CPDin140 – Kristian Still Kristian (@KristianStill) provides here a very balanced set of insights and observations of both the bright and darker sides of Twitter. What I do need to add though is that during the brief chat we had after the ‘stop’ button had been pressed, Kristian recalled times past and other activities which…
I have to confess to some frustration with this post; not, I should quickly say, with Kristian’s contribution at all. No it was with my ability to ‘clean up’ the audio in post-production to get it to the point where it was acceptable for podcasting. I tried my best in Audacity, but I wasn’t up to the job. Or perhaps the fact that we conducted our chat over the phone, coupled with the equipment I used, meant that the original audio quality didn’t provide much to work with?
I’ve had a few audio blunders during the course of my interviews, although fortunately, few which rendered the contributions of my kind participants unusable for my research. For the most part, I could hear well enough to transcribe the audio, and being able to capture people’s insights is what really matters. Although one might consider publishing the podcast is a bonus, it was for me a fundamental part of trying to bring something new to the research and problematising the notion that participant anonymity is always the most appropriate route. By not providing a crystal clear rendering of my participants’ contributions, I feel I have let them down somewhat.
With a broad range of experiences, educator John Heffernan (@johnmayo on Twitter) currently finds himself transplanted from Ireland, his home, into Virginia, United States. John discusses the part that Twitter played in that, connecting him with ‘interesting, smart people’ and exposing him to people who ‘have different views and different lifestyles.’…
CPDin140 – John Johnston For once John Johnston (@johnjohnston on Twitter) finds himself on the other side of the mixing desk, having kindly volunteered to contribute his experiences to the project. John ranged broad and wide, introducing me to new concepts such as ‘continuing amateur development‘ and ‘opinionated‘ software. And what a wonderful way to […]

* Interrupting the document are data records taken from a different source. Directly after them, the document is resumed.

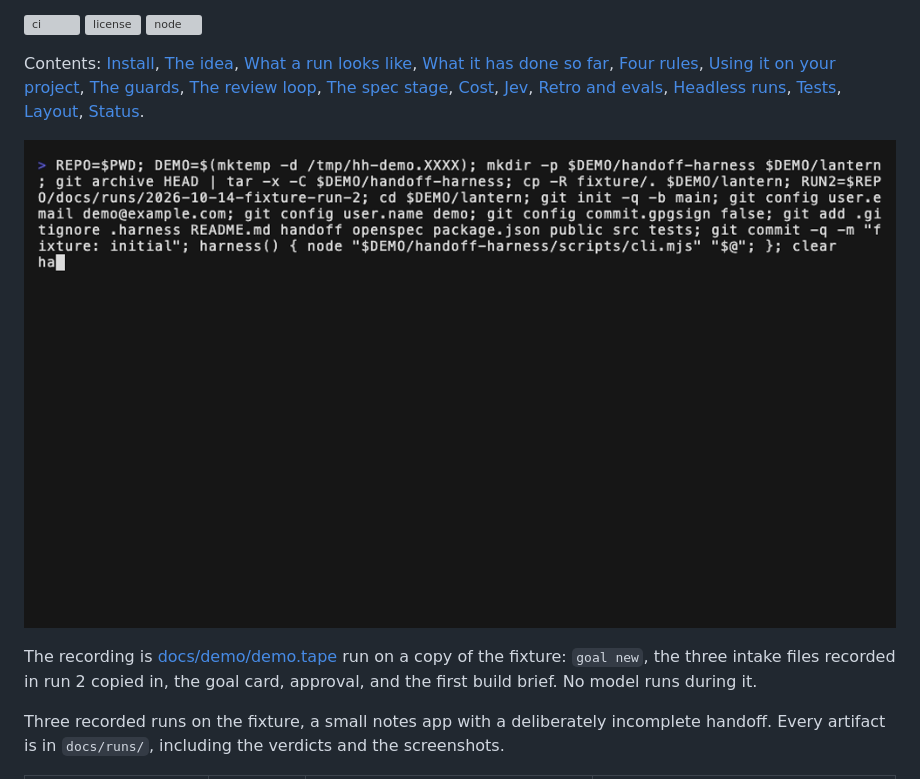
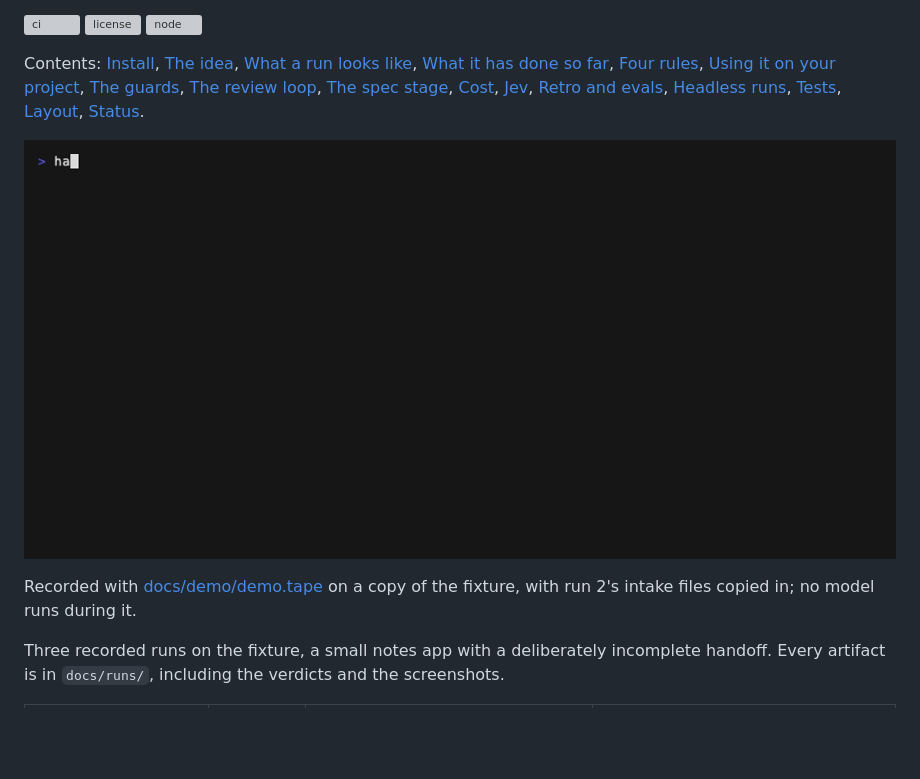
Before and after one commit to Marron-uno/handoff-harness, a Markdown page: README.md, the part around the change. Drawn GitHub-style; pictures changed too: docs/demo/goal-card.gif; blank space fills up the shorter version; grey boxes are pictures that could not be loaded.

Commit message:
docs: the recording starts on a cleared screen and fits the whole goal card
The first frames of the GIF showed the hidden setup command: the clear had
not repainted when recording resumed. The tape now pauses a second after
the clear. The terminal is 480 px tall with a 14 px font, so the goal card
fits without scrolling and the image takes less of the first screen. The
caption under the GIF is one line.

Co-Authored-By: Claude Fable 5.1 <noreply@anthropic.com>
Claude-Session: https://claude.ai/code/session_01HhFDDspJoZD4d7nxEE1te2

```diff
--- a/README.md
+++ b/README.md
@@ -10,7 +10,7 @@ Contents: [Install](#install), [The idea](#the-idea), [What a run looks like](#w
 
 ![The harness CLI on a copy of the fixture: goal new, the goal card recorded in run 2, approval, and the first build brief. No model runs during the recording; the three intake files are copied from docs/runs/2026-10-14-fixture-run-2.](docs/demo/goal-card.gif)
 
-The recording is [docs/demo/demo.tape](docs/demo/demo.tape) run on a copy of the fixture: `goal new`, the three intake files recorded in run 2 copied in, the goal card, approval, and the first build brief. No model runs during it.
+Recorded with [docs/demo/demo.tape](docs/demo/demo.tape) on a copy of the fixture, with run 2's intake files copied in; no model runs during it.
 
 Three recorded runs on the fixture, a small notes app with a deliberately incomplete handoff. Every artifact is in `docs/runs/`, including the verdicts and the screenshots.
 
```
Also changed, not shown: 1 other file.
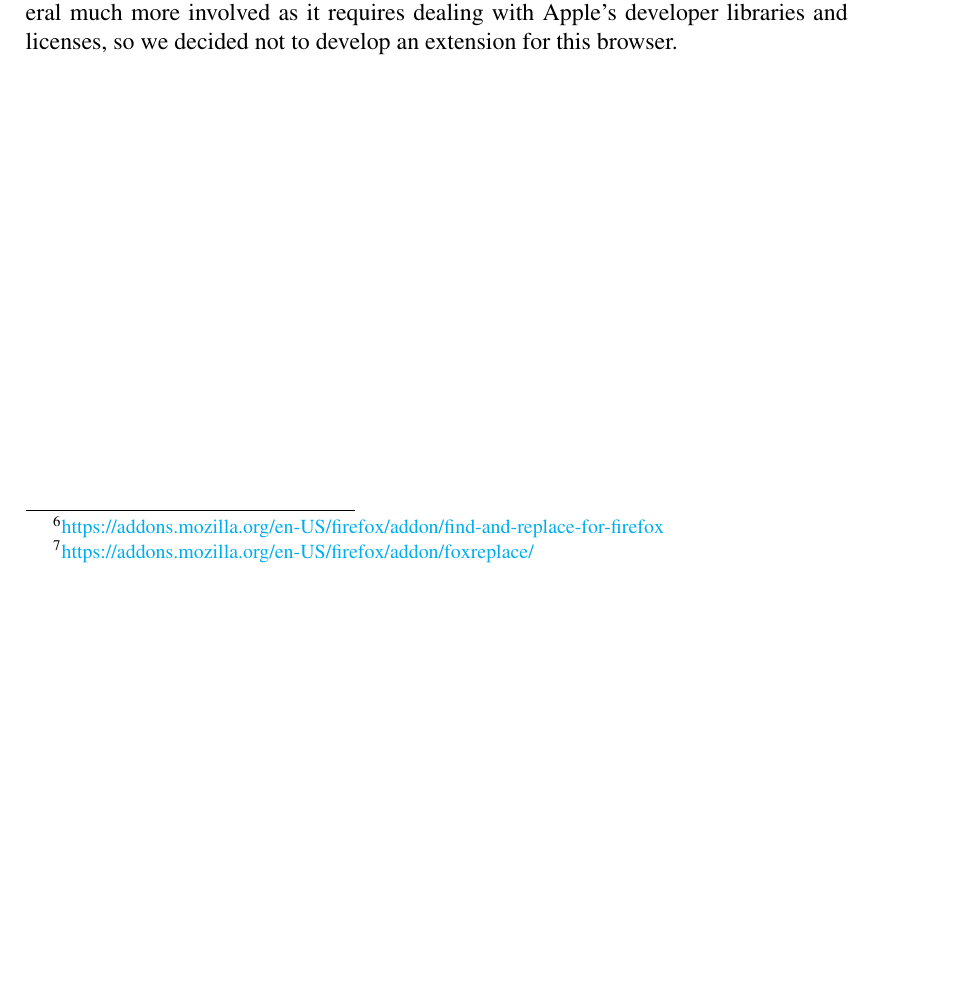
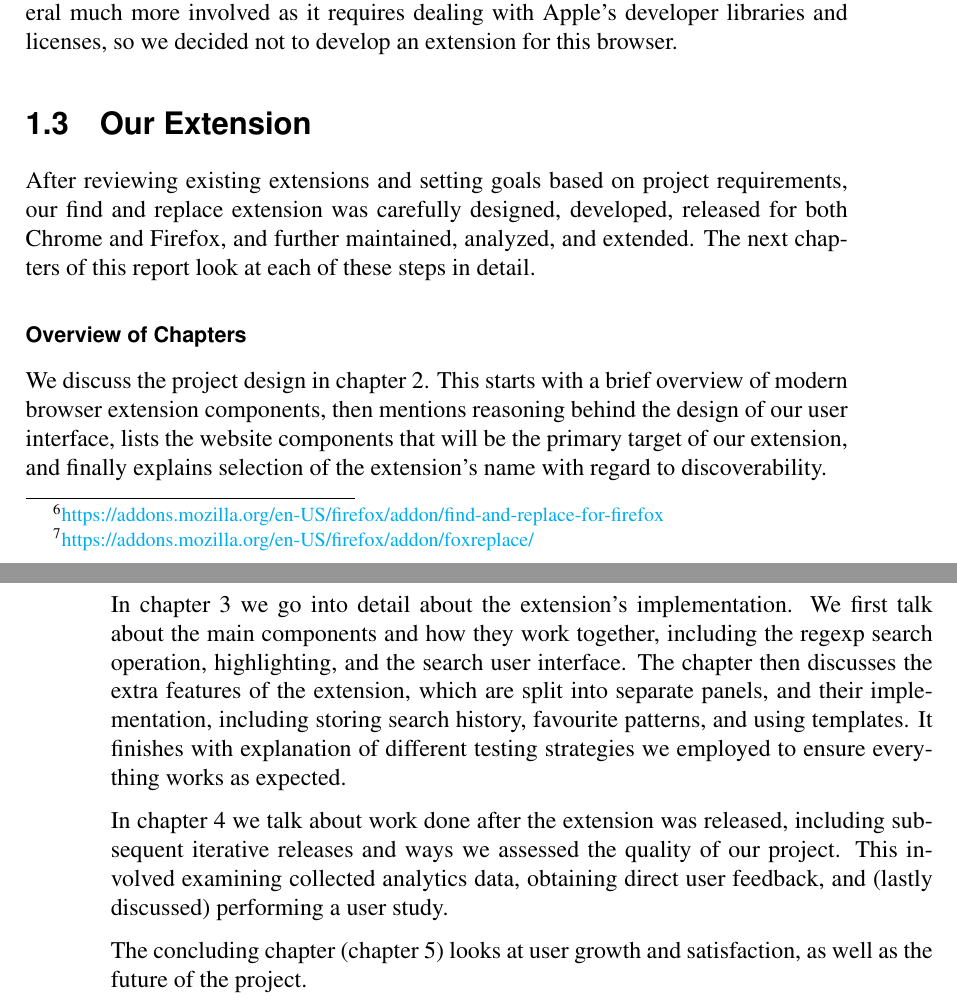
Before and after one commit to Dalimil/Find-and-Replace-Browser-Extension, a LaTeX thesis (dissertation/dissertation.tex): part of page 12 of 54 before the commit and two parts of pages 12 and 13 of 56 after it, the two joined at a grey line, cut so that both start at the same text, the shorter picture padded with empty space. Compiled offline with pdfLaTeX.

Commit message:
Extend dissertation introduction with overview of chapters

```diff
--- a/dissertation/dissertation.tex
+++ b/dissertation/dissertation.tex
@@ -193,6 +193,16 @@ This project focused on Chrome and Firefox, which together represent a large por
 
 Safari, although widely used by Mac users, has its own extension API and is in general much more involved as it requires dealing with Apple's developer libraries and licenses, so we decided not to develop an extension for this browser.
 
+\section{Our Extension}
+After reviewing existing extensions and setting goals based on project requirements, our find and replace extension was carefully designed, developed, released for both Chrome and Firefox, and further maintained, analyzed, and extended. The next chapters of this report look at each of these steps in detail.
 
+\subsubsection*{Overview of Chapters}
+We discuss the project design in \autoref{chapter:design}. This starts with a brief overview of modern browser extension components, then mentions reasoning behind the design of our user interface, lists the website components that will be the primary target of our extension, and finally explains selection of the extension's name with regard to discoverability.
+
+In \autoref{chapter:implementation} we go into detail about the extension's implementation. We first talk about the main components and how they work together, including the regexp search operation, highlighting, and the search user interface. The chapter then discusses the extra features of the extension, which are split into separate panels, and their implementation, including storing search history, favourite patterns, and using templates. It finishes with explanation of different testing strategies we employed to ensure everything works as expected.
+
+In \autoref{chapter:evaluation} we talk about work done after the extension was released, including subsequent iterative releases and ways we assessed the quality of our project. This involved examining collected analytics data, obtaining direct user feedback, and (lastly discussed) performing a user study.
+
+The concluding chapter (\autoref{chapter:conclusions}) looks at user growth and satisfaction, as well as the future of the project.
 
 \chapter{Design}
```
Also changed, not shown: dissertation/dissertation.pdf, dissertation/dissertation.tex (28 more changed lines).
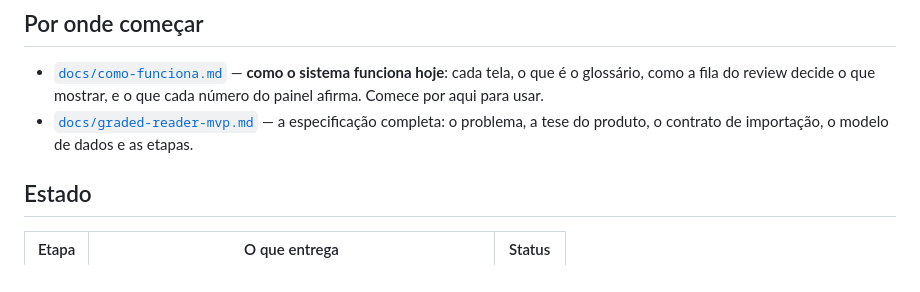
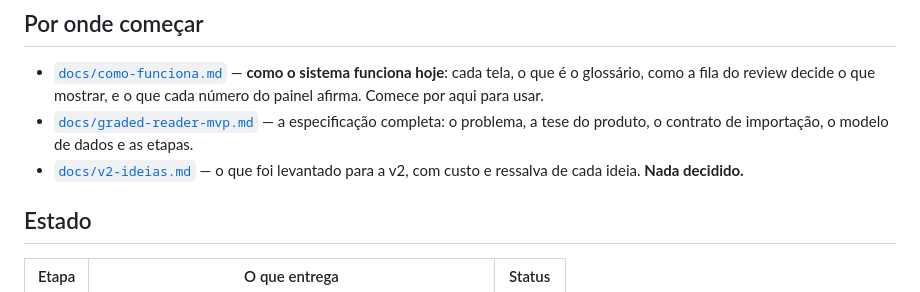
Before and after one commit to CaiqueGo/graded-reader, a Markdown page: README.md, the part around the change. GitHub-like rendering.

```diff
--- a/README.md
+++ b/README.md
@@ -17,6 +17,8 @@ que você já tem instalado, e você pode acioná-la pela web ou pelo terminal.
   o que cada número do painel afirma. Comece por aqui para usar.
 - [`docs/graded-reader-mvp.md`](docs/graded-reader-mvp.md) — a especificação completa: o problema,
   a tese do produto, o contrato de importação, o modelo de dados e as etapas.
+- [`docs/v2-ideias.md`](docs/v2-ideias.md) — o que foi levantado para a v2, com custo e
+  ressalva de cada ideia. **Nada decidido.**
 
 ## Estado
 
```
Also changed, not shown: docs/v2-ideias.md (added, +165 -0 lines).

Some while ago, I made an ethics submission seeking approval to post recorded interviews as podcasts, provided participants gave their permission of course. I’ve posted these through a channel onRadio Edutalk, “a project to gather the voices of educators,” but haven’t yet mentioned that on here, which seems remiss. Time then to set the record straight, so from here forward, I’ll reblog each new podcast posts from Edutalk to here.
In the meantime, let me bring things up to date with a list of the podcasts already created:
Chris Bailey (@mrchrisjbailey on Twitter) noted that Twitter provides value in the ‘connections‘ it enables and the opportunities for ‘sharing‘ which open up, but we need to be conscious of whether it might also ‘distract’.
During a recent interview, Joe Dale mentioned a useful new app he’d found which offered some potential in the context of professional sharing – Anchor. It’s a free (as of Jan 2017) smartphone app (Android & Apple) through which you can create a two-minute audio posting (a ‘Wave’) which others can listen to, then respond, again in audio. Joe (with Rachel Smith) had experimented with it by posting a question posed by one of the #mfltwitterati, then crowdsourcing responses from Anchor users. The final combined thread is then presented as a single, stitched audio stream, where the question and responses form a coherent whole.Read More »